Was in action near Leary's Ford August 22 from 9 a.m. till 1 p.m. when we were relieved by Captain Wiedrich's battery and went to the rear. Staid at Leary's Ford all night, and marched from there August 23 toward Sulphur Springs, and camped about 1 mile from the Springs, where we remained all night. Was remained all night. Was in action near the Springs August 24, in the morning. Marched in the afternoon toward Waterloo Bridge, where we remained all night. was out of ammunition the 25th until 4 p.m., when we opened upon the enemy with two guns as they were leaving their position. Marched at 7 p.m. same day toward Warrenton, where we arrived, after marching all night, the morning of the 26th of August, and remained there all day and the night following. Marched August 27 at 6 a.m. 8 miles toward Manassas, where we stopped all night. Marched August 28 toward Bull Run, where we engaged the enemy from about 4 p.m. until dark, and remained in our position all night. Fighting resumed next morning, August 29, and engaged the enemy until about 11 a.m., when we ran out of ammunition, and not being able to get more were ordered to the rear, where we remained that and the following day, August 30, until about 5 p.m., then were ordered to Centerville by Captain Schirmer, and started for that place at once.

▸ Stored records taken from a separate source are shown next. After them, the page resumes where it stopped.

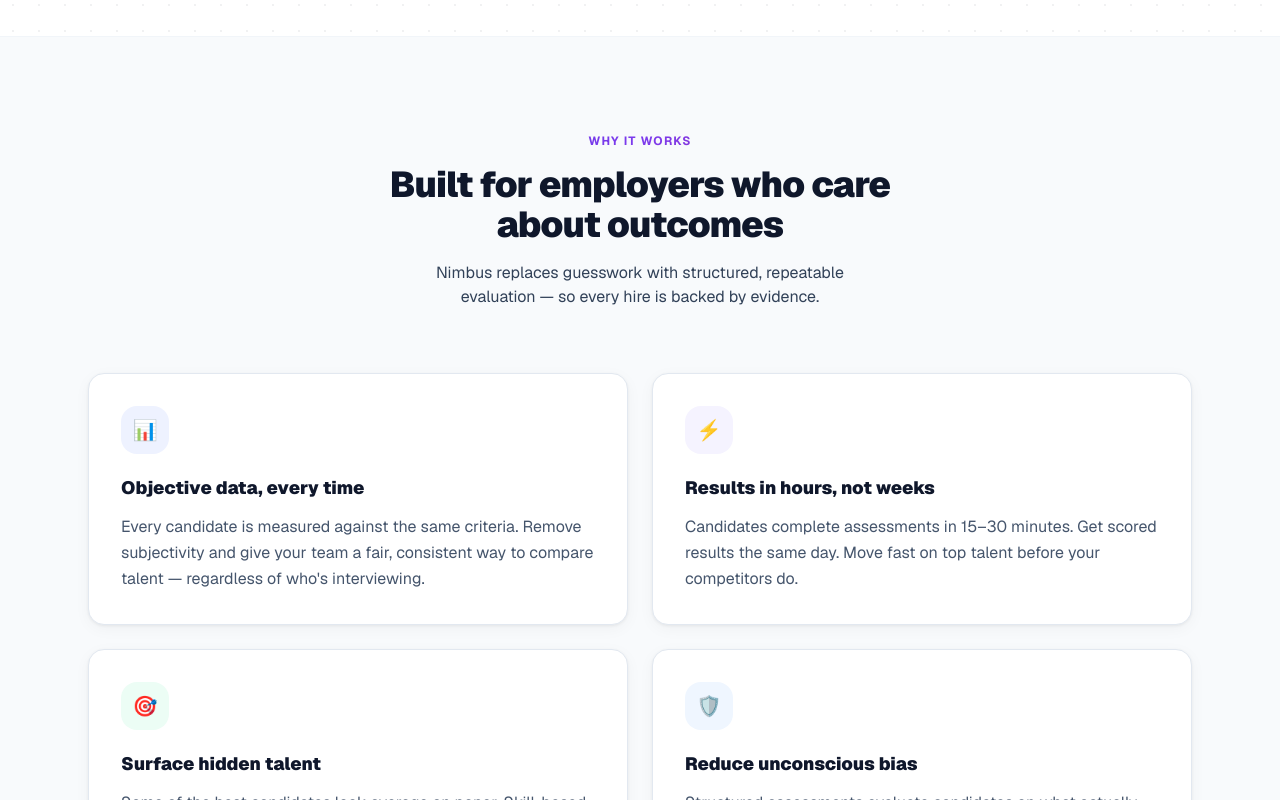
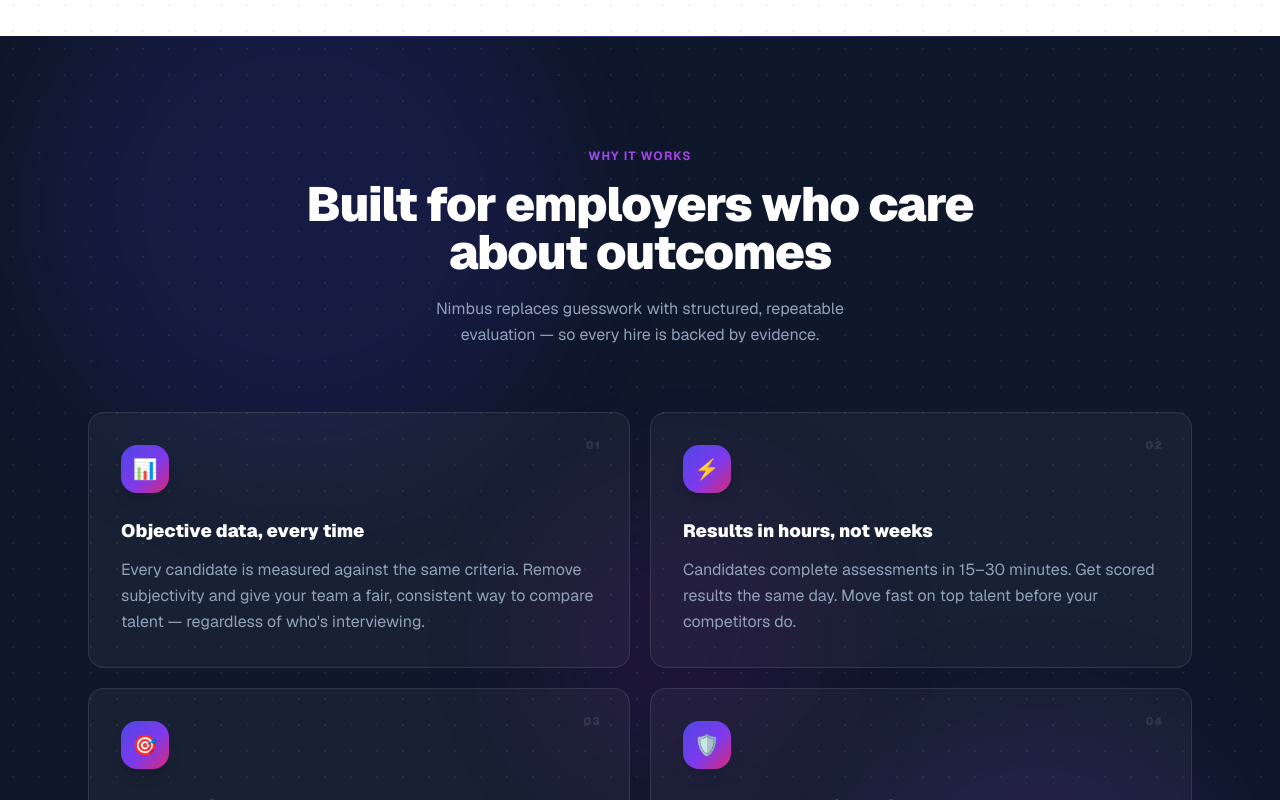
Before and after one commit to cmarq2/nimbus, a Next.js app: page / in a window 1280 px wide. Shown: the part 1920-2720 px from the top of the page. Built offline with nearby package versions, Linux system fonts and the light colour scheme.

Commit message:
Redesign Why It Works section with dark premium style, glassy cards, gradient icons

```diff
--- a/app/page.tsx
+++ b/app/page.tsx
@@ -323,31 +323,52 @@
       </section>
 
       {/* ── WHY NIMBUS WORKS ────────────────────── */}
-      <section className="bg-slate-50 border-y border-slate-100">
-        <div className="max-w-6xl mx-auto px-6 py-24">
+      <section className="relative bg-slate-900 overflow-hidden">
+        {/* Ambient orbs */}
+        <div className="absolute top-[-80px] left-[4%] w-[500px] h-[500px] bg-indigo-600/12 rounded-full blur-3xl pointer-events-none" />
+        <div className="absolute bottom-[-60px] right-[4%] w-96 h-96 bg-violet-600/12 rounded-full blur-3xl pointer-events-none" />
+        <div className="absolute top-[45%] left-[42%] w-72 h-72 bg-fuchsia-600/8 rounded-full blur-3xl pointer-events-none" />
+        <div className="absolute inset-0 bg-dot-grid-dark pointer-events-none" />
+        <div className="absolute top-0 left-0 right-0 h-px bg-gradient-to-r from-transparent via-indigo-500/40 to-transparent" />
+        <div className="absolute bottom-0 left-0 right-0 h-px bg-gradient-to-r from-transparent via-violet-500/30 to-transparent" />
+
+        <div className="relative z-10 max-w-6xl mx-auto px-6 py-28">
           <div className="text-center mb-16">
-            <span className="text-xs font-bold uppercase tracking-widest text-gradient mb-4 block">
+            <span className="text-xs font-bold uppercase tracking-widest text-gradient-hero mb-4 block">
               Why It Works
             </span>
-            <h2 className="text-4xl font-black text-slate-900 tracking-tight mb-4">
+            <h2 className="text-4xl sm:text-5xl font-black text-white tracking-tight mb-5">
               Built for employers who care<br />about outcomes
             </h2>
-            <p className="text-base text-slate-700 max-w-md mx-auto">
+            <p className="text-base text-slate-400 max-w-md mx-auto leading-relaxed">
               Nimbus replaces guesswork with structured, repeatable evaluation — so every hire is backed by evidence.
             </p>
           </div>
 
-          <div className="grid grid-cols-1 sm:grid-cols-2 gap-6">
-            {benefits.map(b => (
+          <div className="grid grid-cols-1 sm:grid-cols-2 gap-5">
+            {benefits.map((b, i) => (
               <div
                 key={b.title}
-                className="group bg-white border border-slate-200 rounded-2xl p-8 card-shadow card-shadow-hover"
+                className="group relative bg-white/[0.04] border border-white/10 rounded-2xl p-8 hover:bg-white/[0.07] hover:border-white/20 transition-all duration-300 overflow-hidden"
               >
-                <div className={`w-12 h-12 ${b.bg} rounded-2xl flex items-center justify-center mb-5 group-hover:scale-110 transition-transform duration-300`}>
+                {/* Per-card hover glow */}
+                <div
+                  className="absolute inset-0 rounded-2xl opacity-0 group-hover:opacity-100 transition-opacity duration-500 pointer-events-none"
+                  style={{ background: 'radial-gradient(ellipse at 20% 20%, rgba(99,102,241,0.13), transparent 65%)' }}
+                />
+                {/* Card number */}
+                <span className="absolute top-6 right-7 text-[11px] font-black text-white/10 tracking-widest select-none">
+                  0{i + 1}
+                </span>
+
+                <div
+                  className="relative w-12 h-12 rounded-2xl flex items-center justify-center mb-6 group-hover:scale-110 transition-transform duration-300 shadow-lg"
+                  style={{ background: 'linear-gradient(135deg, #4f46e5 0%, #7c3aed 55%, #db2777 100%)' }}
+                >
                   <span className="text-xl">{b.icon}</span>
                 </div>
-                <h3 className={`font-black text-slate-900 mb-3 text-lg`}>{b.title}</h3>
-                <p className="text-base text-slate-600 leading-relaxed">{b.body}</p>
+                <h3 className="relative font-black text-white mb-3 text-lg">{b.title}</h3>
+                <p className="relative text-base text-slate-400 leading-relaxed">{b.body}</p>
               </div>
             ))}
           </div>
```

Lieutenant H. S. Camp was mortally wounded near Leary's Ford August 22, and died September 15 in Washington.
GEO. B. HASKINS,
Lieutenant, Commanding Battery K, First Ohio Volunteer Artillery.

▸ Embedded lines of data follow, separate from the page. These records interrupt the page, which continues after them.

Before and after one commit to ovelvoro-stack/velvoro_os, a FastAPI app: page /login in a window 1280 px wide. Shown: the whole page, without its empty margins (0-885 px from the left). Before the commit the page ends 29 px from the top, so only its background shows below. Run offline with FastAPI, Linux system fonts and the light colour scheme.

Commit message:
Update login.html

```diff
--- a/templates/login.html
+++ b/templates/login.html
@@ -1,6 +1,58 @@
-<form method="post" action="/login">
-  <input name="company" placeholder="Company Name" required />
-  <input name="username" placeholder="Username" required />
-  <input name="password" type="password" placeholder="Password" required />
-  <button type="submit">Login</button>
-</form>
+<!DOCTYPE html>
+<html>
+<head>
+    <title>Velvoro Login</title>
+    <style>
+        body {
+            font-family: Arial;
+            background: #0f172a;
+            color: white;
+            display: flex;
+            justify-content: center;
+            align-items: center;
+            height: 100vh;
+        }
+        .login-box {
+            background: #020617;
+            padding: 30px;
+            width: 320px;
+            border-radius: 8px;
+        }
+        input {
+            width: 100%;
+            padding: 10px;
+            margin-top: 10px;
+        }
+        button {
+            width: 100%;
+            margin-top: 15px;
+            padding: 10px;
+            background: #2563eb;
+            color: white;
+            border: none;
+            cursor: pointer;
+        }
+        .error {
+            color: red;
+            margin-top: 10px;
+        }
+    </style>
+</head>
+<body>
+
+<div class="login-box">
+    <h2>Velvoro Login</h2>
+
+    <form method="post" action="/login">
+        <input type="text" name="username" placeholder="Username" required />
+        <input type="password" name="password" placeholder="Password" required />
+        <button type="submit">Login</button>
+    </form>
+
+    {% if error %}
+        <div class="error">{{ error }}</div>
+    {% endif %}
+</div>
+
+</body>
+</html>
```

No. 16. Report of Brigadier General Carl Schurz, U. S. Army, commanding Third Division, of the battles of Groveton and Bull Run.
HEADQUARTERS THIRD DIVISION,
Camp near Minor's Hill, September 15, 1862.
GENERAL: I have the honor to submit the following report concerning the part taken by the division under my command in the battles of the 29th and 30th of August:
On the evening of the 28th of August my division was encamped south of the turnpike leading from Centerville to Gainesville, near Mrs. Henry farm. on the 29th, a little after 5 o'clock a.m., your ordered me to cross the turnpike, to deploy my division north of it, and to attack the forces of the enemy supposed to be concealed in the woods immediately in my front, my division forming the right wing of your army corps. In obedience to your order I formed my division left in front, and after having forded Young's Branch deployed the First Brigade, under Colonel Schimmelfenning, on the right, and the Second Brigade, under Colonel Krzyzanowski, on the left. There was a little farm-house in front of Colonel Schimmelfenning's brigade, which he was ordered to take as a point of direction, and after having passed it to bring his right wing a little forward, so as to execute a converting movement toward the Second Brigade and upon the enemy's left flank. The battery of the Second Brigade, Captain Roemer's, I ordered to follow the left wing of the brigade, and to take position on a rise of ground immediately on the left of a little grove, through which Colonel Krzyzanowski